*Detected change data:*
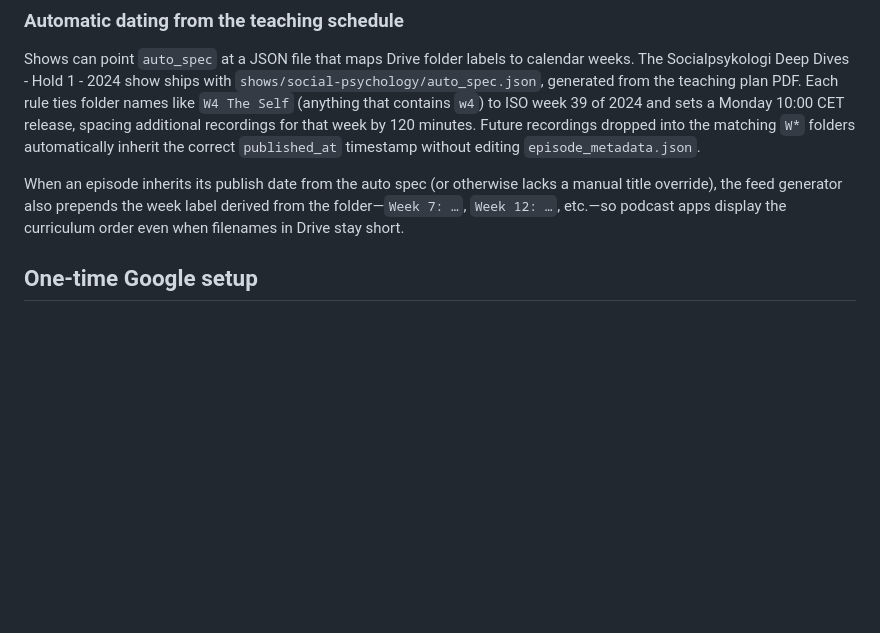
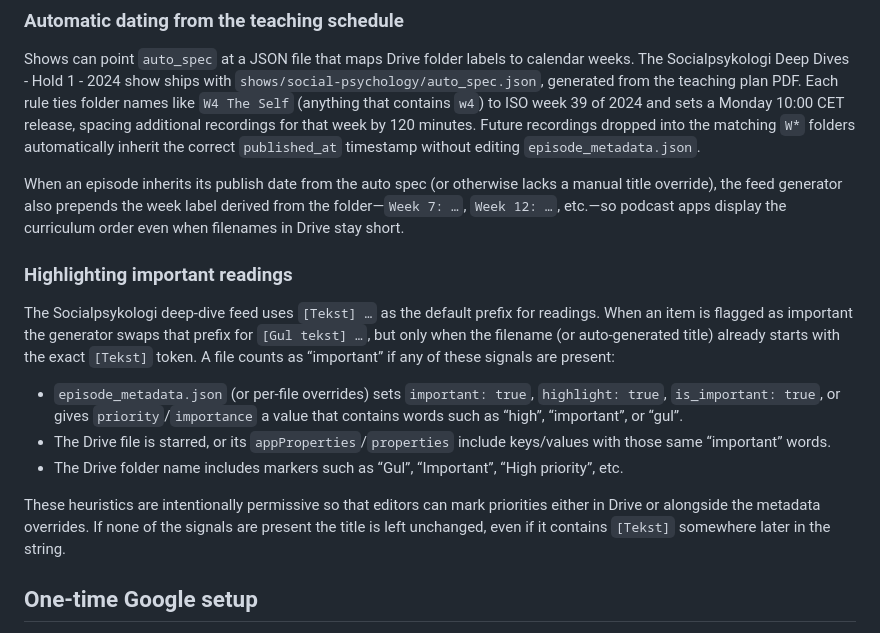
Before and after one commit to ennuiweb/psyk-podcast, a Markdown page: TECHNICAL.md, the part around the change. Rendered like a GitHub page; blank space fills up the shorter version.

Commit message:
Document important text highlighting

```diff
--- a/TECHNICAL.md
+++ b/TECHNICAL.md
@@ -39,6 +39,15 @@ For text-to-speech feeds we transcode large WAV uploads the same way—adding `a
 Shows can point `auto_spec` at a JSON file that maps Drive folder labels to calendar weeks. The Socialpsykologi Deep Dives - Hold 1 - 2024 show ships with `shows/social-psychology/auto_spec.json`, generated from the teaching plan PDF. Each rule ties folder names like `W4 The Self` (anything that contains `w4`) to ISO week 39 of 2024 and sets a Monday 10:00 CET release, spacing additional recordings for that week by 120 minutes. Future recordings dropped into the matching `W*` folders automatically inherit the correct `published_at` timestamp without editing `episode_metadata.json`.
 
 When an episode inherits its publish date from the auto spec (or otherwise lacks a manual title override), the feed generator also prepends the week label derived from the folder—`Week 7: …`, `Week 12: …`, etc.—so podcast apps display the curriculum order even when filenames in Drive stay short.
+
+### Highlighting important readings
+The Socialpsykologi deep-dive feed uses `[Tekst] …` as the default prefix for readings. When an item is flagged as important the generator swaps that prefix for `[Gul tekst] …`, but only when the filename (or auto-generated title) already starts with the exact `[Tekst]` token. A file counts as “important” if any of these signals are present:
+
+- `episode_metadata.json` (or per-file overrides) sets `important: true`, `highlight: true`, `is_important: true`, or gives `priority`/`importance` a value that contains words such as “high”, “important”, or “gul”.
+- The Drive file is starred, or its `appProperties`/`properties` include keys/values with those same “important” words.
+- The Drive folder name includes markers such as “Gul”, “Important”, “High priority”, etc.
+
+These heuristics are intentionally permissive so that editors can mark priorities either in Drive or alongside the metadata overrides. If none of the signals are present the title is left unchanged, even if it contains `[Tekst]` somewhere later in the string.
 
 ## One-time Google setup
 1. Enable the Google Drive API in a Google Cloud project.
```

*Exercise requirements:*
The entries above need to be repeated word for word, minus their pictures.

*Exercise response:*
Before and after one commit to ennuiweb/psyk-podcast, a Markdown page: TECHNICAL.md, the part around the change. Rendered like a GitHub page; blank space fills up the shorter version.

Commit message:
Document important text highlighting

```diff
--- a/TECHNICAL.md
+++ b/TECHNICAL.md
@@ -39,6 +39,15 @@ For text-to-speech feeds we transcode large WAV uploads the same way—adding `a
 Shows can point `auto_spec` at a JSON file that maps Drive folder labels to calendar weeks. The Socialpsykologi Deep Dives - Hold 1 - 2024 show ships with `shows/social-psychology/auto_spec.json`, generated from the teaching plan PDF. Each rule ties folder names like `W4 The Self` (anything that contains `w4`) to ISO week 39 of 2024 and sets a Monday 10:00 CET release, spacing additional recordings for that week by 120 minutes. Future recordings dropped into the matching `W*` folders automatically inherit the correct `published_at` timestamp without editing `episode_metadata.json`.
 
 When an episode inherits its publish date from the auto spec (or otherwise lacks a manual title override), the feed generator also prepends the week label derived from the folder—`Week 7: …`, `Week 12: …`, etc.—so podcast apps display the curriculum order even when filenames in Drive stay short.
+
+### Highlighting important readings
+The Socialpsykologi deep-dive feed uses `[Tekst] …` as the default prefix for readings. When an item is flagged as important the generator swaps that prefix for `[Gul tekst] …`, but only when the filename (or auto-generated title) already starts with the exact `[Tekst]` token. A file counts as “important” if any of these signals are present:
+
+- `episode_metadata.json` (or per-file overrides) sets `important: true`, `highlight: true`, `is_important: true`, or gives `priority`/`importance` a value that contains words such as “high”, “important”, or “gul”.
+- The Drive file is starred, or its `appProperties`/`properties` include keys/values with those same “important” words.
+- The Drive folder name includes markers such as “Gul”, “Important”, “High priority”, etc.
+
+These heuristics are intentionally permissive so that editors can mark priorities either in Drive or alongside the metadata overrides. If none of the signals are present the title is left unchanged, even if it contains `[Tekst]` somewhere later in the string.
 
 ## One-time Google setup
 1. Enable the Google Drive API in a Google Cloud project.
```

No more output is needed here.